SHAHANI: That's exactly right. They announced it this morning. And, you know, from your question, you're kind of hinting at a core issue here, which is that Yahoo had so many products, but the company had a hard time keeping them competitive, making Mail the very best mail service in the world, bringing new features to Yahoo groups. You know, code is like paint. It needs to get touchups or total redoes sometimes. And while Yahoo let the paint chip away, the world did not stop turning. Technology marched forward, and Yahoo fell terribly behind in the mobile revolution. They didn't build new products, like a great messaging or texting service to keep up with how younger people like to communicate, you know, which means a typical Yahoo user is in her 40s, not her 20s. Also, this is a stunning fact, the company kept changing who's at the helm. Since 2009, Yahoo has had five CEOs or interim CEOs.

MONTAGNE: Well, Yahoo is going, as I just said, for just about $5 billion. Is this a good deal for Verizon?

SHAHANI: You know - you know when you walk by a store with a big orange neon sign that says liquidation sale, 80 percent off, and it's for real, not like a Time Square gimmick? Well, that's what Verizon landed. You know, about $5 billion, it sounds like a lot. For Verizon, it's a rounding error.

And in the past, Yahoo was worth a whole lot more. Back in 2008, Microsoft famously offered to buy Yahoo for more than 44 billion dollars. The Yahoo board rejected that. And now - well, five is a lot less than 44. What horizon gets is all of Yahoo's content - Yahoo Sports and Finance, Tumblr. What is not part of the deal for anyone who follows Yahoo closely is Yahoo's massive stake in the Chinese company Alibaba. It's by far Yahoo's most valuable asset, and they're being really clear it's not included.

MONTAGNE: Well, then how exactly does Verizon make money from Yahoo's content?

SHAHANI: Ah, that is the question. The theory so it goes is this - Verizon bought AOL last year - America Online - for roughly the same amount of money. AOL has this great advertising technology, which helps place ads on web pages that you might visit. But Verizon needs more web pages to put the ad tech into to make the money. Well, Yahoo has loads of those. So if - and, you know, this is a big if - if Verizon can properly wed the ad tech of AOL with the content of Yahoo, it'll be a home run. You know, I'm waiting to hear details in terms of how Verizon will get the two companies to integrate seamlessly. CEO Mayer had a kind of quirky way of describing this deal in the statement they just released. She called it, quote, "poetic" that AOL and Yahoo, both Internet pioneers, would join forces in this way.

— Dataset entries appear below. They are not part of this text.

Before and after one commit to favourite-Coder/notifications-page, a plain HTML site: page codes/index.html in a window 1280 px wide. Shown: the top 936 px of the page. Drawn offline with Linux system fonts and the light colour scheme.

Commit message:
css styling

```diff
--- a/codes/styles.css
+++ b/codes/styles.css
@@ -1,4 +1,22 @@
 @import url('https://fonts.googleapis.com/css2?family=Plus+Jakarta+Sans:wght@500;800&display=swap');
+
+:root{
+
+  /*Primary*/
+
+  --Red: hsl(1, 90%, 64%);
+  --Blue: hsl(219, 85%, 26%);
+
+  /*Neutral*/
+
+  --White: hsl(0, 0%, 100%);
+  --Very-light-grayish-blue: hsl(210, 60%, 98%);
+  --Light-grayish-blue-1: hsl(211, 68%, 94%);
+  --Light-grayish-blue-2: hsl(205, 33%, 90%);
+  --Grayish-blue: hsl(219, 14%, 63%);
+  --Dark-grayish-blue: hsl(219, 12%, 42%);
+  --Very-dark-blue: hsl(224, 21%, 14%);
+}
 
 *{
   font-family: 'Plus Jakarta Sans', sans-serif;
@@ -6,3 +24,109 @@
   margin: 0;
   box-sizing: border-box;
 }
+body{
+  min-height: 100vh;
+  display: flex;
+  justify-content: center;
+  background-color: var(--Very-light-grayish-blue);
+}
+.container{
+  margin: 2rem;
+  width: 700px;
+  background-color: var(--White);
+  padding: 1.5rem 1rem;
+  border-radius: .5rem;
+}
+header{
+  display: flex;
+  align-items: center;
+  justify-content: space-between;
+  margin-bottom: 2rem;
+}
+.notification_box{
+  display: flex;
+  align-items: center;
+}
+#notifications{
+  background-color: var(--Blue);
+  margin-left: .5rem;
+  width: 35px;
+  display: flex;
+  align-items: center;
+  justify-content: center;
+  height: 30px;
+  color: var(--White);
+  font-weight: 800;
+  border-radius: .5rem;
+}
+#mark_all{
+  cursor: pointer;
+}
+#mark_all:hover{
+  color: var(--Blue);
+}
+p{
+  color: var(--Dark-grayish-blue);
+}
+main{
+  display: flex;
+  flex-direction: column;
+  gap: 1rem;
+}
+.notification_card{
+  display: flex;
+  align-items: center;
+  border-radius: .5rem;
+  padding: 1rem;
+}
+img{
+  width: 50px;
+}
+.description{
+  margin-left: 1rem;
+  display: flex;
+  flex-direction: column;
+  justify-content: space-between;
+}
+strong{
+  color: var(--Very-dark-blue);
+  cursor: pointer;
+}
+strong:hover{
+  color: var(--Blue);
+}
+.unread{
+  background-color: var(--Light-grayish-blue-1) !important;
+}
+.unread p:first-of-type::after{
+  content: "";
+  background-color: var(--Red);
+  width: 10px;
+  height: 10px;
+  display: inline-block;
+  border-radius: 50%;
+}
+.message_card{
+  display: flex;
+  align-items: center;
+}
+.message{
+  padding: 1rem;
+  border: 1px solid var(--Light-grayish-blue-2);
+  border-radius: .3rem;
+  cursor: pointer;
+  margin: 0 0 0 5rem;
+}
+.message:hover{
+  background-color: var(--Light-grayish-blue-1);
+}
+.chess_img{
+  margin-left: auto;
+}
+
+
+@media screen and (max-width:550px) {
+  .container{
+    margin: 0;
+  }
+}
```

MONTAGNE: In some ways, it is a strange story though, right? We don't usually think of a phone company - such old-fashioned phone company - taking over a tech pioneer.

SHAHANI: Yeah. And, you know, one of my sources pointed out Yahoo used to lead in mail and search and advertising. And now, he says, it's not even being bought by one of the cool kids, you know, like a Google or an Apple. It's being bought by suits. And in fact, I spoke to several former Yahoo employees who tell me that over the weekend, in recent days there's been a lot of bittersweet emails going around, people who are heartbroken because they wanted to believe their company, Yahoo, could be turned around, could be powerful. But CEO Mayer couldn't pull it off.

MONTAGNE: That's NPR's Aarti Shahani. Aarti, thanks very much.

SHAHANI: Thank you. Transcript provided by NPR, Copyright NPR.